Your task: When you repeat the listing, keep every character as it is.

Data extract:
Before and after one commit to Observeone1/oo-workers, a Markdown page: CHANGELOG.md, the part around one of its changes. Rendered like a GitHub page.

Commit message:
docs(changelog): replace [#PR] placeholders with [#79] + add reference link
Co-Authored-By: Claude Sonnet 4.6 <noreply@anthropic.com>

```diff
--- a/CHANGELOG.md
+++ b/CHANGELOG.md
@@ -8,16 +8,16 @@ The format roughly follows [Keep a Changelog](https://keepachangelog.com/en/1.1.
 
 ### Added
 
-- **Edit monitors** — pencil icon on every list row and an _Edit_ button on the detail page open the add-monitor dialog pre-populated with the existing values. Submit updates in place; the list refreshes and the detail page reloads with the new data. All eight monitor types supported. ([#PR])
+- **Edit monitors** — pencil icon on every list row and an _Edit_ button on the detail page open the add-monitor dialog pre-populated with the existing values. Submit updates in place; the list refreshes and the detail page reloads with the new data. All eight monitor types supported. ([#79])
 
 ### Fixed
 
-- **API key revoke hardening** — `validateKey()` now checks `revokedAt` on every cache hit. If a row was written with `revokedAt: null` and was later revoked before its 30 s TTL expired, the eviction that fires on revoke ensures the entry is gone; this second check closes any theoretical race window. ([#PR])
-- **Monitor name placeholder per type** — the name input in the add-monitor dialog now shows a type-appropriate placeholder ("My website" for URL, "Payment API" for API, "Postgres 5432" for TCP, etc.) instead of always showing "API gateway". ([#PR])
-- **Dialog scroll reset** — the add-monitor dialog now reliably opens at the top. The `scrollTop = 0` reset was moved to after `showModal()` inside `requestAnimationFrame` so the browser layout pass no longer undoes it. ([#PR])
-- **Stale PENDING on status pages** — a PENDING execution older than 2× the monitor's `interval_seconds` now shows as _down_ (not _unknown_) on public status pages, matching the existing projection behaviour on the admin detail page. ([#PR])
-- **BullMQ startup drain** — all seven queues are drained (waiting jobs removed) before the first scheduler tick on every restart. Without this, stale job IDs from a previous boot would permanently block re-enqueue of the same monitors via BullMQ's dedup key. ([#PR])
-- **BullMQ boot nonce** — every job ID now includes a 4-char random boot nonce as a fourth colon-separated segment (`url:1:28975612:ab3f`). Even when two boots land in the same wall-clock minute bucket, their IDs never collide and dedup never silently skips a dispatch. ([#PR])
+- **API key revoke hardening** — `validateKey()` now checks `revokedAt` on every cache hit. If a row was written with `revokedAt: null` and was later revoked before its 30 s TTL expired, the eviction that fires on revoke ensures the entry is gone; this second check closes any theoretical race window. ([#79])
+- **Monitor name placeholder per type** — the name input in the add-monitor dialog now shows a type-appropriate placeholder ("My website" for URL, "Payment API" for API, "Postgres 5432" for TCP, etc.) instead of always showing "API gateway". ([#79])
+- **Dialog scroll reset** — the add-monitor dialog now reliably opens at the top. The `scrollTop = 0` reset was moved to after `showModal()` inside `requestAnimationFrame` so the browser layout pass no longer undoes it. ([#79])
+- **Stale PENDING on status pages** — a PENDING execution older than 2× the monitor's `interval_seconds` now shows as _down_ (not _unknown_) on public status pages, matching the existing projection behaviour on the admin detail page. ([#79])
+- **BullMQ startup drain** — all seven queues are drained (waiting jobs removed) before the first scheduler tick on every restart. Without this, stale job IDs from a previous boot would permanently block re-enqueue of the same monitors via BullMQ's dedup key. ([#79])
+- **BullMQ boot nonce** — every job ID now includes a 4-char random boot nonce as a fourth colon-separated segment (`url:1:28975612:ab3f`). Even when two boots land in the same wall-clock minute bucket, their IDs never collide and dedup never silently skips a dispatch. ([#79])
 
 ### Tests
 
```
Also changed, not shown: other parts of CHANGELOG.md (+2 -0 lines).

Answer to this problem:
Before and after one commit to Observeone1/oo-workers, a Markdown page: CHANGELOG.md, the part around one of its changes. Rendered like a GitHub page.

Commit message:
docs(changelog): replace [#PR] placeholders with [#79] + add reference link
Co-Authored-By: Claude Sonnet 4.6 <noreply@anthropic.com>

```diff
--- a/CHANGELOG.md
+++ b/CHANGELOG.md
@@ -8,16 +8,16 @@ The format roughly follows [Keep a Changelog](https://keepachangelog.com/en/1.1.
 
 ### Added
 
-- **Edit monitors** — pencil icon on every list row and an _Edit_ button on the detail page open the add-monitor dialog pre-populated with the existing values. Submit updates in place; the list refreshes and the detail page reloads with the new data. All eight monitor types supported. ([#PR])
+- **Edit monitors** — pencil icon on every list row and an _Edit_ button on the detail page open the add-monitor dialog pre-populated with the existing values. Submit updates in place; the list refreshes and the detail page reloads with the new data. All eight monitor types supported. ([#79])
 
 ### Fixed
 
-- **API key revoke hardening** — `validateKey()` now checks `revokedAt` on every cache hit. If a row was written with `revokedAt: null` and was later revoked before its 30 s TTL expired, the eviction that fires on revoke ensures the entry is gone; this second check closes any theoretical race window. ([#PR])
-- **Monitor name placeholder per type** — the name input in the add-monitor dialog now shows a type-appropriate placeholder ("My website" for URL, "Payment API" for API, "Postgres 5432" for TCP, etc.) instead of always showing "API gateway". ([#PR])
-- **Dialog scroll reset** — the add-monitor dialog now reliably opens at the top. The `scrollTop = 0` reset was moved to after `showModal()` inside `requestAnimationFrame` so the browser layout pass no longer undoes it. ([#PR])
-- **Stale PENDING on status pages** — a PENDING execution older than 2× the monitor's `interval_seconds` now shows as _down_ (not _unknown_) on public status pages, matching the existing projection behaviour on the admin detail page. ([#PR])
-- **BullMQ startup drain** — all seven queues are drained (waiting jobs removed) before the first scheduler tick on every restart. Without this, stale job IDs from a previous boot would permanently block re-enqueue of the same monitors via BullMQ's dedup key. ([#PR])
-- **BullMQ boot nonce** — every job ID now includes a 4-char random boot nonce as a fourth colon-separated segment (`url:1:28975612:ab3f`). Even when two boots land in the same wall-clock minute bucket, their IDs never collide and dedup never silently skips a dispatch. ([#PR])
+- **API key revoke hardening** — `validateKey()` now checks `revokedAt` on every cache hit. If a row was written with `revokedAt: null` and was later revoked before its 30 s TTL expired, the eviction that fires on revoke ensures the entry is gone; this second check closes any theoretical race window. ([#79])
+- **Monitor name placeholder per type** — the name input in the add-monitor dialog now shows a type-appropriate placeholder ("My website" for URL, "Payment API" for API, "Postgres 5432" for TCP, etc.) instead of always showing "API gateway". ([#79])
+- **Dialog scroll reset** — the add-monitor dialog now reliably opens at the top. The `scrollTop = 0` reset was moved to after `showModal()` inside `requestAnimationFrame` so the browser layout pass no longer undoes it. ([#79])
+- **Stale PENDING on status pages** — a PENDING execution older than 2× the monitor's `interval_seconds` now shows as _down_ (not _unknown_) on public status pages, matching the existing projection behaviour on the admin detail page. ([#79])
+- **BullMQ startup drain** — all seven queues are drained (waiting jobs removed) before the first scheduler tick on every restart. Without this, stale job IDs from a previous boot would permanently block re-enqueue of the same monitors via BullMQ's dedup key. ([#79])
+- **BullMQ boot nonce** — every job ID now includes a 4-char random boot nonce as a fourth colon-separated segment (`url:1:28975612:ab3f`). Even when two boots land in the same wall-clock minute bucket, their IDs never collide and dedup never silently skips a dispatch. ([#79])
 
 ### Tests
 
```
Also changed, not shown: other parts of CHANGELOG.md (+2 -0 lines).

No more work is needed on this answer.